I named my first hamsters Bo Bo and Cha Cha, after my favourite dessert. Cha Cha died at his 1 month old birthday party after being dropped from a height of 1.5 metres. I grieved and cried for days over the loss of a loved pet. I was fifteen then.
Bo Bo lived on to have many babies with male hamsters that I borrowed from my friends. The population in my little cage grew and I had lots of fun with that project. Eventually, I grew lazy and got distracted with other interests, neglecting my little darlings despite constant reminders from my mom.
The population dwindled, and Bo Bo was the last to go. On that day when I was forced to clean up the carcass, her cage stank badly, her drinking water had not been changed for days, and there was no food in her tray. I cried, but this grief I felt was different from that which overwhelmed me when Cha Cha died, and it haunted me for many years.
I always thought myself as kind and loving, too altruistic for my own good. But no! The conditions of Bo Bo’s death introduced me to my tragic being, a dark side that I didn’t know existed. I knew my pet would die if it wasn’t fed or cleaned, but I chose to dissociate and procrastinate, preferring to think that such an evil outcome will never happen to me because I was a good person. But truly, bad things can happen to good people by their very own deeds.
No hero can overcome demons whom he doesn’t recognise. Dr Jordan Peterson, a clinical psychologist, taught me to read history and stories like I was the perpetrator. It did me good to know the power I have within me to do evil, create damage and cause harm.
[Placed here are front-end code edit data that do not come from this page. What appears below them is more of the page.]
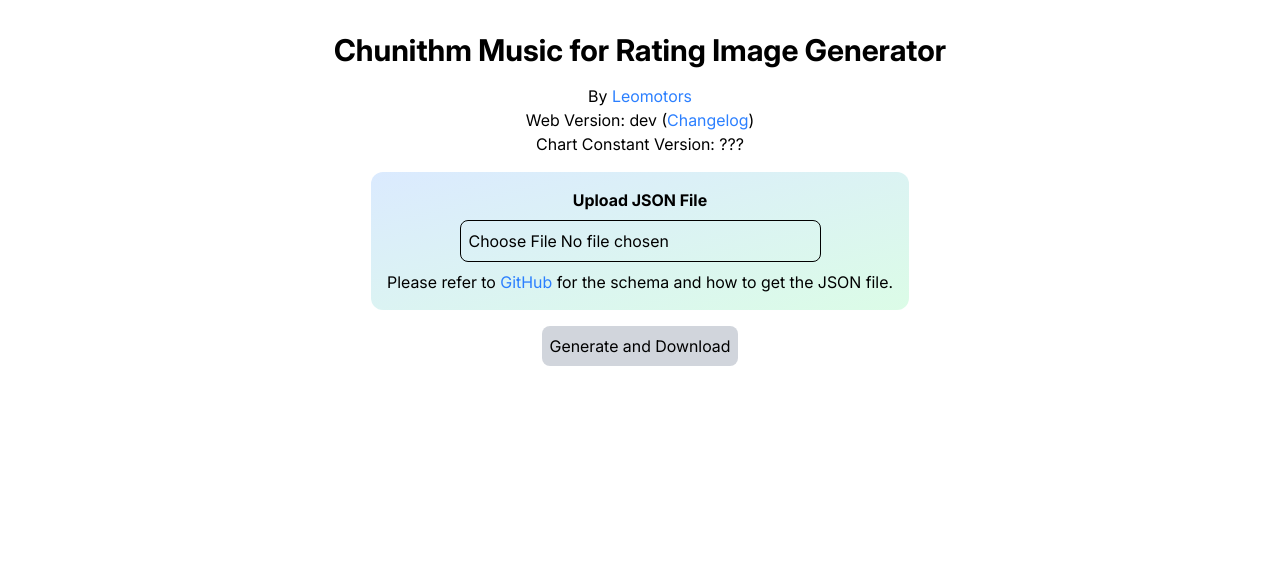
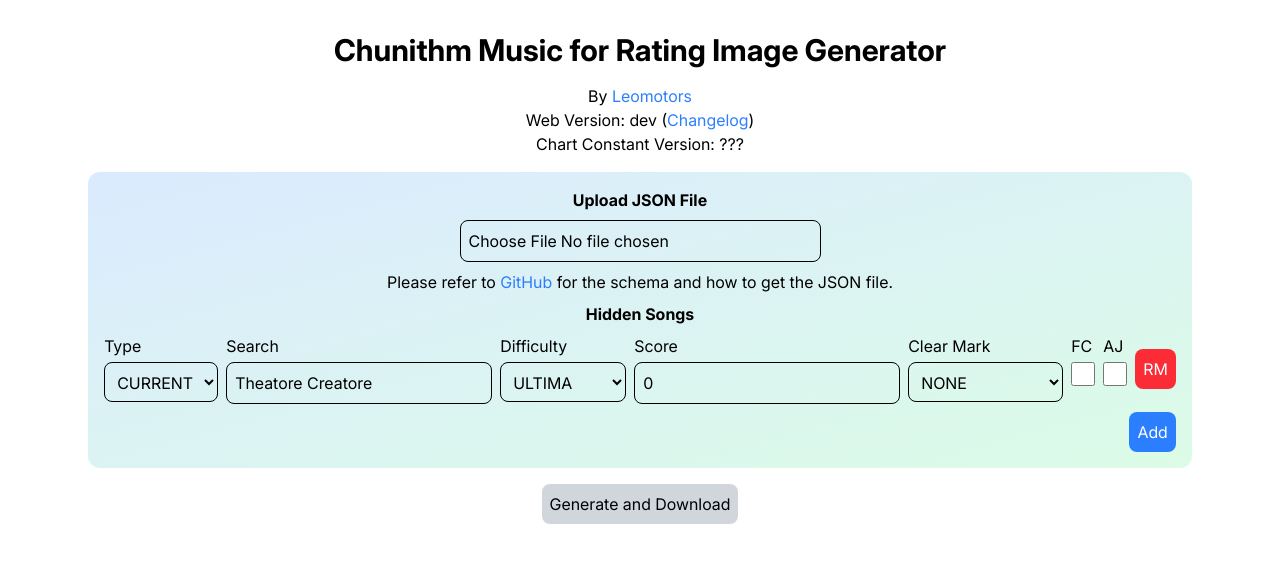
Before and after one commit to leomotors/chuumai-tools, a SvelteKit app in the folder apps/chuni-web/: page / in a window 1280 px wide. Shown: the top 562 px of the page. Built offline with nearby package versions, Linux system fonts and the light colour scheme.

Commit message:
web: support hidden songs

```diff
--- a/apps/chuni-web/package.json
+++ b/apps/chuni-web/package.json
@@ -1,7 +1,7 @@
 {
   "name": "chuni-web",
   "private": true,
-  "version": "1.3.0",
+  "version": "1.4.0",
   "type": "module",
   "scripts": {
     "dev": "vite dev",
@@ -31,6 +31,7 @@
     "postgres": "^3.4.5",
     "prettier": "^3.5.3",
     "prettier-plugin-svelte": "^3.3.3",
+    "sass-embedded": "^1.87.0",
     "svelte": "^5.28.2",
     "svelte-check": "^4.0.0",
     "svelte-eslint-parser": "^1.1.3",
--- a/apps/chuni-web/src/lib/components/profile/Profile.svelte
+++ b/apps/chuni-web/src/lib/components/profile/Profile.svelte
@@ -45,7 +45,8 @@
         profile.honorRarity.toLowerCase(),
       )}.png)"
     >
-      <p class="text-2xl font-bold text-center">{profile.honorText}</p>
+      <!-- z-10 is specially for Phosphoribosylaminoimidazolesuccinocarboxamide (メズマライザー ULTIMA SSS)-->
+      <p class="text-2xl font-bold text-center z-10">{profile.honorText}</p>
     </div>
 
     <div class="flex gap-2 items-center justify-between text-2xl px-4">
--- a/apps/chuni-web/src/routes/+page.svelte
+++ b/apps/chuni-web/src/routes/+page.svelte
@@ -6,13 +6,34 @@
   import { type RawImageGen } from "$lib/types";
   import { webVersion } from "$lib/version.js";
 
-  import { type ImgGenInput, imgGenInputSchema } from "@repo/types-chuni";
+  import {
+    clearMarkValues,
+    type RatingType,
+    stdChartDifficultyValues,
+  } from "@repo/db-chuni/schema";
+  import {
+    type HiddenChart,
+    type ImgGenInput,
+    imgGenInputSchema,
+  } from "@repo/types-chuni";
 
   import Render from "./Render.svelte";
 
   let files = $state<FileList>();
   let userData = $state<ImgGenInput>();
   let userError = $state<string>();
+
+  let hiddenCharts = $state<HiddenChart[]>([
+    {
+      search: "Theatore Creatore",
+      difficulty: "ultima",
+      ratingType: "CURRENT",
+      score: 0,
+      clearMark: null,
+      fc: false,
+      aj: false,
+    },
+  ]);
 
   async function parseFile(fileList: FileList) {
     const file = fileList[0];
@@ -24,6 +45,7 @@
     if (parseResult.success) {
       userData = parseResult.data;
       userError = undefined;
+      getRatingData(userData);
     } else {
       userData = undefined;
       userError = parseResult.error.message;
@@ -47,7 +69,13 @@
         "Content-Type": "application/json",
       },
       body: JSON.stringify({
-        data: userData,
+        data: {
+          ...userData,
+          hidden: [
+            ...(userData.hidden ?? []),
+            ...hiddenCharts.filter((chart) => chart.score > 0),
+          ],
+        },
         version: "VRS",
       }),
     });
@@ -60,12 +88,6 @@
 
     renderData = await res.json();
   }
-
-  $effect(() => {
-    if (userData) {
-      getRatingData(userData);
-    }
-  });
 
   async function ensureImageLoaded(element: HTMLElement) {
     const images = Array.from(element.querySelectorAll("img"));
@@ -140,6 +162,123 @@
       </ExtLink>
       for the schema and how to get the JSON file.
     </p>
+
+    <section class="flex flex-col items-center gap-2">
+      <p class="font-bold">Hidden Songs</p>
+
+      {#each hiddenCharts as chart, index (index)}
+        <div class="hiddenCharts">
+          <div>
+            <label for="rating-type-{index}">Type</label>
+            <select
+              name="rating-type-{index}"
+              id="rating-type-{index}"
+              bind:value={chart.ratingType}
+            >
+              <option
+                value={"CURRENT" satisfies RatingType}
+                selected={chart.ratingType === "CURRENT"}
+              >
+                CURRENT
+              </option>
+              <option
+                value={"BEST" satisfies RatingType}
+                selected={chart.ratingType === "BEST"}>BEST</option
+              >
+            </select>
+          </div>
+          <div>
+            <label for="search-{index}">Search</label>
+            <input
+              type="text"
+              bind:value={chart.search}
+              placeholder="Search"
+              id="search-{index}"
+            />
+          </div>
+          <div>
+            <label for="difficulty-{index}">Difficulty</label>
+            <select
+              name="difficulty-{index}"
+              id="difficulty-{index}"
+              bind:value={chart.difficulty}
+            >
+              {#each stdChartDifficultyValues as difficulty (difficulty)}
+                <option
+                  value={difficulty}
+                  selected={chart.difficulty === difficulty}
+                >
+                  {difficulty.toUpperCase()}
+                </option>
+              {/each}
+            </select>
+          </div>
+          <div>
+            <label for="score-{index}">Score</label>
+            <input
+              type="number"
+              bind:value={chart.score}
+              placeholder="Score"
+              id="score-{index}"
+            />
+          </div>
+          <div>
+            <label for="clearmark-{index}">Clear Mark</label>
+            <select
+              name="clearmark-{index}"
+              id="clearmark-{index}"
+              bind:value={chart.clearMark}
+            >
+              <option value={null} selected={!!chart.clearMark}>NONE</option>
+              {#each clearMarkValues as clearMark (clearMark)}
+                <option
+                  value={clearMark}
+                  selected={chart.clearMark === clearMark}
+                >
+                  {clearMark}
+                </option>
+              {/each}
+            </select>
+          </div>
+          <div>
+            <label for="fc-{index}">FC</label>
+            <input type="checkbox" id="fc-{index}" bind:checked={chart.fc} />
+          </div>
+          <div>
+            <label for="aj-{index}">AJ</label>
+            <input type="checkbox" id="aj-{index}" bind:checked={chart.aj} />
+          </div>
+          <button
+            class="bg-red-500 rounded-lg p-2 hover:bg-red-600 transition-colors text-white h-fit self-center"
+            onclick={() => {
+              hiddenCharts = hiddenCharts.filter((_, i) => i !== index);
+            }}
+          >
+            RM
+          </button>
+        </div>
+      {/each}
+
+      <button
+        class="self-end bg-blue-500 rounded-lg p-2 hover:bg-blue-600 transition-colors text-white"
+        onclick={() => {
+          hiddenCharts = [
+            ...hiddenCharts,
+            {
+              search: "",
+              difficulty: "master",
+              ratingType: "CURRENT",
+              score: 0,
+              clearMark: null,
+              fc: false,
+              aj: false,
+            },
+          ];
+        }}
+      >
+        Add
+      </button>
+    </section>
   </div>
 
   {#if userError}
@@ -164,6 +303,16 @@
     <section class="flex flex-col items-center">
       <p class="text-green-500">Data fetched successfully, ready for render!</p>
       <p>Rating: {renderData.rating.totalAvg}</p>
+
+      <button
+        class="bg-blue-300 p-2 rounded-lg hover:bg-blue-400 transition-colors"
+        onclick={() => {
+          renderData = undefined;
+          if (userData) getRatingData(userData);
+        }}
+      >
+        Reload
+      </button>
     </section>
   {/if}
 
@@ -179,3 +328,24 @@
     <Render input={renderData} />
   {/if}
 </main>
+
+<style lang="postcss">
+  @reference "tailwindcss";
+
+  .hiddenCharts {
+    @apply flex flex-row gap-2;
+
+    & > div {
+      @apply flex flex-col items-start gap-1;
+
+      & > input,
+      & > select {
+        @apply border border-black p-2 rounded-lg;
+      }
+
+      & > input[type="checkbox"] {
+        @apply w-6 h-6;
+      }
+    }
+  }
+</style>
--- a/apps/chuni-web/src/routes/api/calcRating/+server.ts
+++ b/apps/chuni-web/src/routes/api/calcRating/+server.ts
@@ -1,4 +1,4 @@
-import { json } from "@sveltejs/kit";
+import { error, json } from "@sveltejs/kit";
 import { and, eq, inArray } from "drizzle-orm";
 
 import { env } from "$env/dynamic/public";
@@ -6,7 +6,11 @@ import { db } from "$lib/db";
 import { type ChartForRender, rawImageGenSchema } from "$lib/types";
 
 import { musicDataTable, musicLevelTable } from "@repo/db-chuni/schema";
-import { type BaseChartSchema, imgGenInputSchema } from "@repo/types-chuni";
+import {
+  type BaseChartSchema,
+  type HiddenChart,
+  imgGenInputSchema,
+} from "@repo/types-chuni";
 import { calculateRating, floorDecimalPlaces } from "@repo/utils-chuni";
 
 import type { RequestHandler } from "./$types";
@@ -52,6 +56,35 @@ function addForRenderInfo(
   };
 }
 
+function hiddenChartToData(
+  data: HiddenChart,
+  chartData: Pick<
+    typeof musicDataTable.$inferSelect,
+    "id" | "title" | "image"
+  >[],
+): BaseChartSchema {
+  const chart = chartData.find(
+    (c) =>
+      c.title.toLowerCase().replace(/\s/g, "") ===
+      data.search.toLowerCase().replace(/\s/g, ""),
+  );
+
+  if (!chart) {
+    error(400, `Chart not found: ${data.search}`);
+  }
+
+  return {
+    id: chart.id,
+    title: chart.title,
+    difficulty: data.difficulty,
+    score: data.score,
+    clearMark: data.clearMark,
+    fc: data.fc,
+    aj: data.aj,
+    isHidden: true,
+  };
+}
+
 export const POST: RequestHandler = async ({ request }) => {
   if (!env.PUBLIC_VERSION) {
     throw new Error("PUBLIC_VERSION is not set");
@@ -72,7 +105,7 @@ export const POST: RequestHandler = async ({ request }) => {
   }
   const input = inputParseResult.data;
 
-  const { profile, best, current } = input;
+  const { profile, best, current, hidden } = input;
 
   const allIds = [...best.map((c) => c.id), ...current.map((c) => c.id)];
 
@@ -86,20 +119,46 @@ export const POST: RequestHandler = async ({ request }) => {
       ),
     );
 
-  const musicImageData = await db
+  const musicData = await db
     .select({
       id: musicDataTable.id,
+      title: musicDataTable.title,
       image: musicDataTable.image,
     })
     .from(musicDataTable)
     .where(inArray(musicDataTable.id, allIds));
 
-  const bestWithRating = best.map((c) =>
-    addForRenderInfo(c, chartConstantData, musicImageData, version),
-  );
-  const currentWithRating = current.map((c) =>
-    addForRenderInfo(c, chartConstantData, musicImageData, version),
-  );
+  const bestWithRating = best
+    .map((c) => addForRenderInfo(c, chartConstantData, musicData, version))
+    .concat(
+      (hidden || [])
+        .filter((c) => c.ratingType === "BEST")
+        .map((c) =>
+          addForRenderInfo(
+            hiddenChartToData(c, musicData),
+            chartConstantData,
+            musicData,
+            version,
+          ),
+        ),
+    )
+    .slice(0, 30);
+
+  const currentWithRating = current
+    .map((c) => addForRenderInfo(c, chartConstantData, musicData, version))
+    .concat(
+      (hidden || [])
+        .filter((c) => c.ratingType === "CURRENT")
+        .map((c) =>
+          addForRenderInfo(
+            hiddenChartToData(c, musicData),
+            chartConstantData,
+            musicData,
+            version,
+          ),
+        ),
+    )
+    .slice(0, 20);
 
   const rating = {
     bestAvg: floorDecimalPlaces(
--- a/packages/types-chuni/src/index.ts
+++ b/packages/types-chuni/src/index.ts
@@ -3,6 +3,7 @@ import { z } from "zod";
 import {
   clearMarkValues,
   rarityLevelValues,
+  ratingTypeValues,
   stdChartDifficultyValues,
 } from "@repo/db-chuni/schema";
 
@@ -14,6 +15,7 @@ export const chartSchema = z.object({
   clearMark: z.enum(clearMarkValues).nullish(),
   fc: z.boolean().default(false),
   aj: z.boolean().default(false),
+  isHidden: z.boolean().default(false),
 });
 
 export type BaseChartSchema = z.infer<typeof chartSchema>;
@@ -41,10 +43,23 @@ export const profileSchema = z.object({
   playCount: z.coerce.number(),
 });
 
+export const hiddenChartSchema = z.object({
+  search: z.coerce.string().nonempty(),
+  difficulty: z.enum(stdChartDifficultyValues),
+  ratingType: z.enum(ratingTypeValues),
+  score: z.coerce.number().int().min(0).max(1010000),
+  clearMark: z.enum(clearMarkValues).nullish(),
+  fc: z.boolean().default(false),
+  aj: z.boolean().default(false),
+});
+
+export type HiddenChart = z.infer<typeof hiddenChartSchema>;
+
 export const imgGenInputSchema = z.object({
   profile: profileSchema,
   best: z.array(chartSchema),
   current: z.array(chartSchema),
+  hidden: z.array(hiddenChartSchema).optional(),
 });
 
 export type ImgGenInput = z.infer<typeof imgGenInputSchema>;
```
Also changed, not shown: apps/chuni-web/src/lib/components/molecule/Music.svelte (+10 -2 lines), 2 other files (tests, documents, lock files or other folders).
In fighting and conquering my own demons, I can now say that I am a better person because I have gained better control of myself.
Are you defending or defeating your dark side? Be mindful that THAT which you feed and nurture, can only grow stronger.